To do → Where a line of the listing below holds "useState", add it to the tally; give only the final number.
*** Opening Dataset content ***
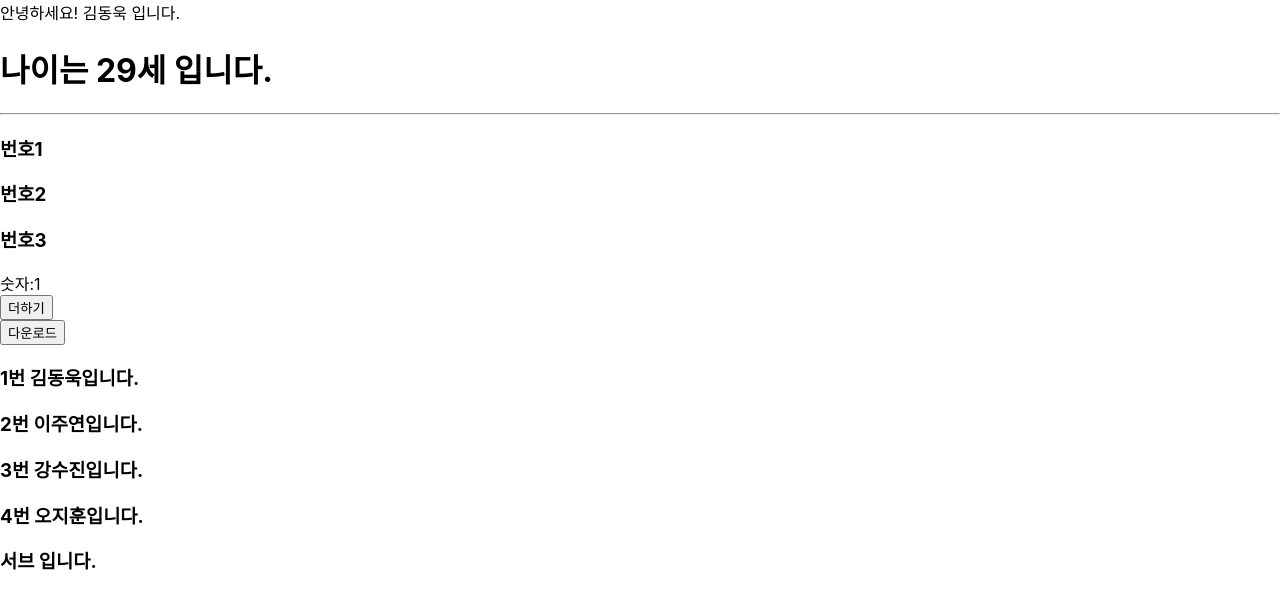
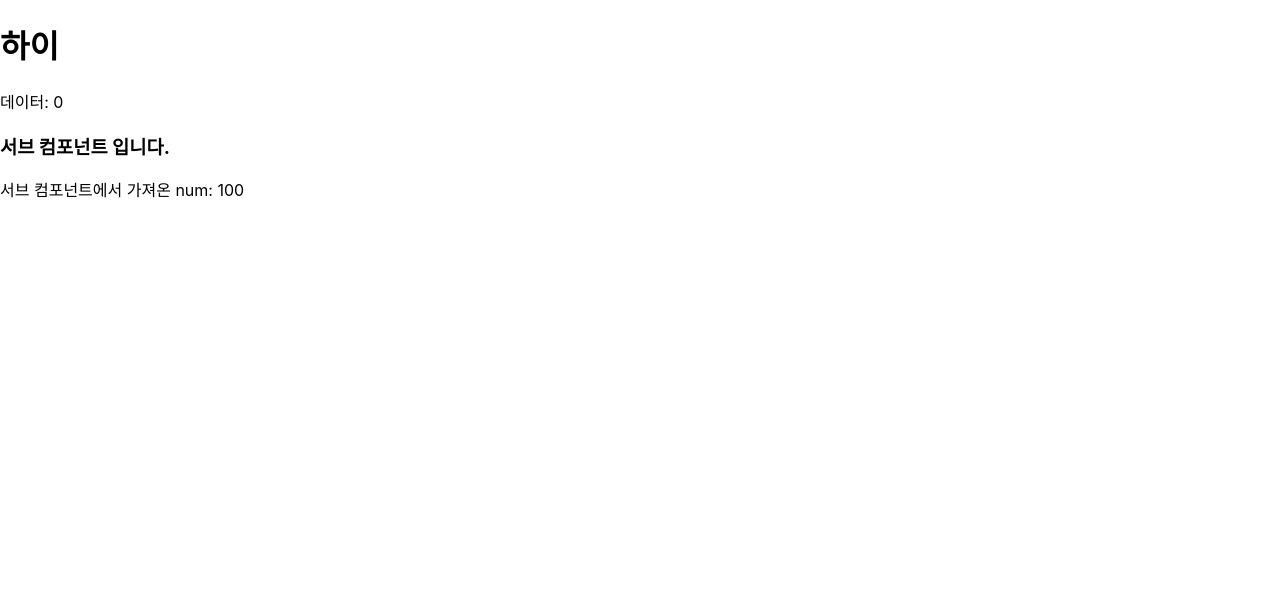
Before and after one commit to wook101/react-practice, a React (Create React App) app: page / in a window 1280 px wide. Shown: the top 608 px of the page. Built offline with nearby package versions, Linux system fonts and the light colour scheme.

Commit message:
useEffect

```diff
--- a/src/App.js
+++ b/src/App.js
@@ -52,9 +52,13 @@ function App() {
       <div>{list.map((n)=><h3 key={n}>번호{n}</h3>)}</div>
       <div>숫자:{num}</div>
       <button onClick={add}>더하기</button> <br></br>
+      <hr/>
       <button onClick={download}>다운로드</button>
+      <hr/>
       {users.map(obj=><h3 key={obj.id}>{obj.id}번 {obj.name}입니다.</h3>)}
+      <hr/>
       <Sub/>
+      <hr/>
     </div>
 }
 
--- /dev/null
+++ b/src/App2.js
@@ -0,0 +1,22 @@
+import { useEffect, useState } from "react";
+import Sub from './Sub';
+import {num} from './Sub';
+//useEffect 실습
+const App2 = ()=> {
+
+  const [data,setData] =  useState(0);
+
+  useEffect(()=>{ //실행시점: App2()함수가 최초 실행될때(마운트 될때), 첫번째 인자 callback
+    console.log("userEffect 실행됨!");
+  });
+
+
+  return <div>
+      <h1>하이</h1>
+      데이터: {data}
+      <Sub/>
+      서브 컴포넌트에서 가져온 num: {num}
+    </div>
+}
+
+export default App2;
--- a/src/Sub.js
+++ b/src/Sub.js
@@ -1,10 +1,11 @@
+let num = 100;
 const sub = ()=>{
     //다시 랜더링 할지 안할지 함수 제공함
     return (
     <div>
-        <h3>서브 입니다.</h3>
+        <h3>서브 컴포넌트 입니다.</h3>
     </div>
     )
 }
-
+export {num};
 export default sub;
--- a/src/index.js
+++ b/src/index.js
@@ -1,13 +1,11 @@
 import React from 'react';
 import ReactDOM from 'react-dom';
 import './index.css';
-import App from './App';
+import App2 from './App2';
 import reportWebVitals from './reportWebVitals';
 
 ReactDOM.render(
-  <React.StrictMode>
-    <App />
-  </React.StrictMode>,
+  <App2/>,
   document.getElementById('root')
 );
 
```
Also changed, not shown: public/index.html (+0 -21 lines).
*** Closing Dataset content ***
Response to the exercise → 2